There is something about the Old Selfridge’s Hotel that makes you feel that you are at once locked in an impossible moment of history and thrust into a liminal space of the contemporary. Perhaps it is the derelict emptiness, or the pristine waiters handing out canapés, or the sense that lives here crossed catastrophic paths long before you. There’s a lot happening here this week and any of it worth going to see, if only you remember to book a free ticket online. The space and its contents merge to create not events but experiences that are valuable in and of themselves, detached from the fever of the fair.
Having arrived home at 6am, disco-damaged and art saturated, Wednesday was a bit of a non day. Peaking too early during Frieze means having to confront the spectacle sober, so I wretched at the thought of a day in the big top amongst the VIP. Today I felt that only a walk around the Sculpture Park calm my nerves. The major virtue of the sculpture park is that it abstracts high-end commercial art from its context, as if it has been deported from the State of Frieze, so it has to stand alone in a damp swell of English mud. Matt Johnson has made a dinosaur, disconcertingly similar to Jake and Dinos Chapmans’ The Good, the Bad and the Ugly (which was on show as part of this year’s Sculpture in the City outside the Gherkin). It’s not clever or funny, or even fun, but only a pale imitation of something that has a genuine idea behind it. Martin Creed has a film, on one of his outdoor screens, which depicts him – in an unusual moment of candour and aggression – kicking over an inoffensive pot plant, making an edifying gesture of nothingness. Kusama has one of those pumpkins, in black and brown, that looks as if it has emerged out of the landscape of hell. It all feels like a feeble attempt to democratise an event that is belligerently elitist, since those of us who have been allowed into to hallowed tent know that the really interesting stuff is guarded by a thousand security personnel inside.

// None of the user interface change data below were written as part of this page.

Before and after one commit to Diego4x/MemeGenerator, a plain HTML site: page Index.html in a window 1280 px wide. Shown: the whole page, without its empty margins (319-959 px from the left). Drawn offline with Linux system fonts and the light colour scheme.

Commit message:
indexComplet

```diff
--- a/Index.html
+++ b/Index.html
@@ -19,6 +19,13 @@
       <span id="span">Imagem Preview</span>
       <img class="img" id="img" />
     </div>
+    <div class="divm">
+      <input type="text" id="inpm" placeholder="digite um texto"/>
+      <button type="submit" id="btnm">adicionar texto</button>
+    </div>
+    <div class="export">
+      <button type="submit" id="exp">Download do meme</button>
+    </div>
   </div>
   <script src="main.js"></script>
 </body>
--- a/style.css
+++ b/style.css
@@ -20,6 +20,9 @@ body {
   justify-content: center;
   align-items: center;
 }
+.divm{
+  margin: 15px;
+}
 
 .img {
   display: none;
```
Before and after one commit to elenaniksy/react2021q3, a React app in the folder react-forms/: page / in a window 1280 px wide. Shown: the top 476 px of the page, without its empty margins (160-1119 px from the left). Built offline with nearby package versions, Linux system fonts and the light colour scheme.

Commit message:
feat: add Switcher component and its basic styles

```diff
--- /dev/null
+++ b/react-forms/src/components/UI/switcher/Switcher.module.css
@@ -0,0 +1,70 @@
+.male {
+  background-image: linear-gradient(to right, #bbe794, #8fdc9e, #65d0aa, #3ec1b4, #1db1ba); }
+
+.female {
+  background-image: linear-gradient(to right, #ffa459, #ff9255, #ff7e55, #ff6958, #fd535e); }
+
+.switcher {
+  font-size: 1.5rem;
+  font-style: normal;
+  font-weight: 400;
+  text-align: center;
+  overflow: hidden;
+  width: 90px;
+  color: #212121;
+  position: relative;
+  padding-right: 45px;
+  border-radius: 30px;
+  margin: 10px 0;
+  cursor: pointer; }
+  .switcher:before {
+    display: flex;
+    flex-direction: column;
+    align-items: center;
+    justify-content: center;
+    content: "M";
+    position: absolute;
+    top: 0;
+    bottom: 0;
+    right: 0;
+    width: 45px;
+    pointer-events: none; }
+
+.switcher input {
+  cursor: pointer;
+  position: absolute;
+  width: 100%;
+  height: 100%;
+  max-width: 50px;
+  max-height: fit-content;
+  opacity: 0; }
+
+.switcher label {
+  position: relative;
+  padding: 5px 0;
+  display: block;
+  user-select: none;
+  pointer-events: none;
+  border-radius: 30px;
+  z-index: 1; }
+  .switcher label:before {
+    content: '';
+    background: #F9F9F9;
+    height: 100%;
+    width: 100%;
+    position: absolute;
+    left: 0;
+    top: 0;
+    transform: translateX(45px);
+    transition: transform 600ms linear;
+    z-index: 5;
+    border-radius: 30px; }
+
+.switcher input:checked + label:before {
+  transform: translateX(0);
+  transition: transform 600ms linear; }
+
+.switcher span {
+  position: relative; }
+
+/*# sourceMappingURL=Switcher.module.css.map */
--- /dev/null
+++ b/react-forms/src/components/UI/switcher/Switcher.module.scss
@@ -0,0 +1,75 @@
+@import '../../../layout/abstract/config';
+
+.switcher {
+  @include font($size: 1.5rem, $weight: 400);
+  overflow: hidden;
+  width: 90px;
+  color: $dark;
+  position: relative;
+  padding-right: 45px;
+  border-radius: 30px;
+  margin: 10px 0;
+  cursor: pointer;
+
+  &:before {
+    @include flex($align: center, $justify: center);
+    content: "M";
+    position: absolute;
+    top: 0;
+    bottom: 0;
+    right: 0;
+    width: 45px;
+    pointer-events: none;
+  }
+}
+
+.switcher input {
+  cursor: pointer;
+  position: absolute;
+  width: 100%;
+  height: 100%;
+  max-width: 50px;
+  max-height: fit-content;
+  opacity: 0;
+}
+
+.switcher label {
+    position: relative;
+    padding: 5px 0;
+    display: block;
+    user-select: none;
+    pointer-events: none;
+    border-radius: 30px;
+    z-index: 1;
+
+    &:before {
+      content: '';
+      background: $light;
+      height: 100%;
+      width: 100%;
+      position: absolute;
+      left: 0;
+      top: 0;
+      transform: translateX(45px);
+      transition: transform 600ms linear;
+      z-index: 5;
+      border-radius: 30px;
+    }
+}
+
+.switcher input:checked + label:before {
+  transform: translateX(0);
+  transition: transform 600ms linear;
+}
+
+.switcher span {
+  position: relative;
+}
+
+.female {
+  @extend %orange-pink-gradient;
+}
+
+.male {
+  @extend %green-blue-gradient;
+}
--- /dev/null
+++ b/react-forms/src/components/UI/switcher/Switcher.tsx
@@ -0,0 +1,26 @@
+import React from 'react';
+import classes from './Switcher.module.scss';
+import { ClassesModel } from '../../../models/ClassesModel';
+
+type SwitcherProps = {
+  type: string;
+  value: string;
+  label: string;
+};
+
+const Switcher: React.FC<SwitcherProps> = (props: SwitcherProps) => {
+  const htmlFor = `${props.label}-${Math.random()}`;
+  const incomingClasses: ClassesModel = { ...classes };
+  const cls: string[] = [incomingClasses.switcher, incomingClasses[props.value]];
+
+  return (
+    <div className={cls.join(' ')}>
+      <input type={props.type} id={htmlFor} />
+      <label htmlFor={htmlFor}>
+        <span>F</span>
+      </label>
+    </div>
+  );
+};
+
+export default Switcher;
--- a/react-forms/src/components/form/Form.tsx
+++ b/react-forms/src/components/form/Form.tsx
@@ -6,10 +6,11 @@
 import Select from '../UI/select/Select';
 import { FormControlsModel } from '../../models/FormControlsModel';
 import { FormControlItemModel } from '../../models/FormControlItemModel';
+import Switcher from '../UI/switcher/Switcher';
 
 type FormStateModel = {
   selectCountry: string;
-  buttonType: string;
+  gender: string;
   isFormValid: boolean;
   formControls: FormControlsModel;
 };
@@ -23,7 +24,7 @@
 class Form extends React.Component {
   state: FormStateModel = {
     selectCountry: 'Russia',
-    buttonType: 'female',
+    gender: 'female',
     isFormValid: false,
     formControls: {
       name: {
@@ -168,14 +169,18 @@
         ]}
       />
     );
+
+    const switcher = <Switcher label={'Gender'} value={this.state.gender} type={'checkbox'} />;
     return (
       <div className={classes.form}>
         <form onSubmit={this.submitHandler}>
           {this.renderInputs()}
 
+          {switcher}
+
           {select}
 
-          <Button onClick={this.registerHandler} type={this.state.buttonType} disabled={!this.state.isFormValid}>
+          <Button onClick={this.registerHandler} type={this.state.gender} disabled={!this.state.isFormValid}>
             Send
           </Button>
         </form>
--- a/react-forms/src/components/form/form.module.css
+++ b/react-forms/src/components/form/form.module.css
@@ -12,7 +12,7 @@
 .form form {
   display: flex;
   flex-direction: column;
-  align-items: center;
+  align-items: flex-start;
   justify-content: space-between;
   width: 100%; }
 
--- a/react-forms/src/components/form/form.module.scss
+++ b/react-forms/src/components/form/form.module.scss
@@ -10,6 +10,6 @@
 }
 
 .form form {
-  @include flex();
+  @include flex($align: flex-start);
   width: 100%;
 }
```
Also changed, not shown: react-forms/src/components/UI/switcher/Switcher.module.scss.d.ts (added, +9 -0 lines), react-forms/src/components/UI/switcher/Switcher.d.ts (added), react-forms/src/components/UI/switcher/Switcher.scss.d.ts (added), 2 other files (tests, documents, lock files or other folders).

I wandered inside, waving my pass at a bouncer who used to work on the door of a bar I used to frequent in Hoxton – we used to call him, affectionately, The Fat Peter Andre – to take a quick glance at Mark Wallinger’s recreation of Freud’s study. The only time I met Wallinger, he peered over his 80s glasses at me with a look of pity and contempt as I told him that, at that time, I worked at White Cube; he muttered something about selling my soul. But here he has created something that I felt compelled to visit again, something that – as today’s Frieze edition of The Art Newspaper pointed out – is brave and audacious for a commercial gallery. The relative sobriety of the installation is worth a second look because the attempt to characterise contemporary art in terms of the reverence it hopes for is remarkably forward-looking and intellectual in a commercial world. It is high-minded and audacious, but it is also warmly perplexing, and totally Hauser & Wirth it.
Words: Daniel Barnes